Aniridia can result in cataracts (cloudy lens), glaucoma (optic nerve damage caused by increased eye pressure), nystagmus (wobbly eyes), aniridic keratopathy (major cause of vision loss in those with Aniridia), amblyopia (loss of vision in a non-dominant eye), micro cornea (small cornea), strabismus (cross eyes), dysosmia (impaired sense of smell), dysnomia (difficulty recalling individual words even though the meaning of the word is fully understood), glucose intolerance (a precursor to diabetes that has no physical signs), tumor in the kidney and light sensitivity. Aniridia does not always cause vision loss, but it is possible.
Aniridia can also be a symptom of serious conditions such as WAGR or Gillespie syndrome.
WAGR is a very rare genetic syndrome. WAGR is an acronym that stands for the most common features of the disorder which are Wilm’s tumor, Aniridia, Genito-urinary anomalies and mental retardation. WAGR is also known as 11p depletion syndrome, chromosome 11p depletion syndrome, WAGR complex, Wilm’s tumor-Aniridia-Genitourinary Anomalies-Mental Retardation Syndrome and Wilm’s Tumor-Aniridia-Gonadoblatoma-Mental Retardation Syndrome.
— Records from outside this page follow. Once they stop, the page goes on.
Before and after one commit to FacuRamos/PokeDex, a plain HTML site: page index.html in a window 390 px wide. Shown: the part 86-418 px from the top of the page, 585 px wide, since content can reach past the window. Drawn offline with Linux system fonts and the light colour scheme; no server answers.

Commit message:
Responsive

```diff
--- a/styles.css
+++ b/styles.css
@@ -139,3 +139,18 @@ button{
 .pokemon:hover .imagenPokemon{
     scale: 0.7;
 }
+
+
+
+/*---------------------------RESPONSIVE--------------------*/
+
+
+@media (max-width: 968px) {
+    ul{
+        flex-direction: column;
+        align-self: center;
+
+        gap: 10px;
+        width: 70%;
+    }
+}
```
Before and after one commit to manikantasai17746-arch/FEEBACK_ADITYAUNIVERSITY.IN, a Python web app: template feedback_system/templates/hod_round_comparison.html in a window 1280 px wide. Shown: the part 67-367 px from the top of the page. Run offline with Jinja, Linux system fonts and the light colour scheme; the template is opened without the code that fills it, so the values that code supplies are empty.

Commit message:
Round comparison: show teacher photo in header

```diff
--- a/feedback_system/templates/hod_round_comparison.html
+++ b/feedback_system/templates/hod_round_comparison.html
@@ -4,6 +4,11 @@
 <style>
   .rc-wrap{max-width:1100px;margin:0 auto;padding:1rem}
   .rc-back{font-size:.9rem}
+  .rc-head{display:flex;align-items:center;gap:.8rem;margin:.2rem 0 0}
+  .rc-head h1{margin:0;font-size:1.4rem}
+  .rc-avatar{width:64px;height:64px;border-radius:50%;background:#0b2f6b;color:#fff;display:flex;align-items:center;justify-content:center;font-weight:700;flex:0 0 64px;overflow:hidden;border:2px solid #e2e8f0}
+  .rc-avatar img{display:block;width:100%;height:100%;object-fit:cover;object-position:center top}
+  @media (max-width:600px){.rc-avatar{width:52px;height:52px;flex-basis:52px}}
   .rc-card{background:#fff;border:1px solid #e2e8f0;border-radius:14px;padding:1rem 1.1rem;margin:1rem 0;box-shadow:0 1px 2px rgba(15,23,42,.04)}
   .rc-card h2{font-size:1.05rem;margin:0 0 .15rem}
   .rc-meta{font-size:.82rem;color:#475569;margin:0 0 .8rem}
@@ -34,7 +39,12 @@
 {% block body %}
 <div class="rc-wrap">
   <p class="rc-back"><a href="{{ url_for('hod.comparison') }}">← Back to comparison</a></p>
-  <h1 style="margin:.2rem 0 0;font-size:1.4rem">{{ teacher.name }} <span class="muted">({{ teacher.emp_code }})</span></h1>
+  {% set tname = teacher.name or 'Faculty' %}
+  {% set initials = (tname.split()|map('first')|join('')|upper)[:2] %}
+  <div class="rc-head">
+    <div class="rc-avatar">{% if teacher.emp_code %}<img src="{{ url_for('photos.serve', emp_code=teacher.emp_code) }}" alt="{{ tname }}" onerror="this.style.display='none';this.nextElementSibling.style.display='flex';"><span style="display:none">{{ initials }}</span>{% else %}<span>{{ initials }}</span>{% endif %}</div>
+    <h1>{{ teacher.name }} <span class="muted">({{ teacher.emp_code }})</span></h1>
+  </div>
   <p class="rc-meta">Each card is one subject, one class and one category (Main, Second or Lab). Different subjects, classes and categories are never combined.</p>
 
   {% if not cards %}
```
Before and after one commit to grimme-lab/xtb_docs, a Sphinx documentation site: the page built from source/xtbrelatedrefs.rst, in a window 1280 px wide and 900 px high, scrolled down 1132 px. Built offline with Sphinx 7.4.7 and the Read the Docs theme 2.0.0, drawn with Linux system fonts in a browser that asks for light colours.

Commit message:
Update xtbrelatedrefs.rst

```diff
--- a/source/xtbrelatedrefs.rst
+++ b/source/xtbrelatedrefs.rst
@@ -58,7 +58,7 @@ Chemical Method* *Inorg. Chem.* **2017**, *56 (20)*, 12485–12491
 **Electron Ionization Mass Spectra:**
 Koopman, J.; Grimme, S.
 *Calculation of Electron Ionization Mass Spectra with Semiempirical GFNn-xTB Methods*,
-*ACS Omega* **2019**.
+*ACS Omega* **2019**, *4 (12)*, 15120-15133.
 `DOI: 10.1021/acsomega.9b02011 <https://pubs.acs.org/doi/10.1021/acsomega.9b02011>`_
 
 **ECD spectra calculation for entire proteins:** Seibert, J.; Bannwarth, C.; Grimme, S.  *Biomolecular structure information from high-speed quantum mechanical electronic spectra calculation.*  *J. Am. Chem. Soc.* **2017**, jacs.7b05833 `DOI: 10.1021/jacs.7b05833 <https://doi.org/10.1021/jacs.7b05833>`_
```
Gillespie Syndrome is a rare syndrome that is present from birth and affects both males and females. It is characterized by partial or complete Aniridia, aplasia (defective development that results in the absence of all or part of an organ) that involves only the papillary zone of the iris and congenital nonprogressive bilateral partial cerebellar ataxia (lack of muscle coordination during voluntary movements) with hypotonia (decreased muscle tone).
Aniridia is very rare and only occurs in approximately 1 in every 50,000 births. There’s no treatment for Aniridia, but there are treatments that are available to help prevent the side-effects of the disorder.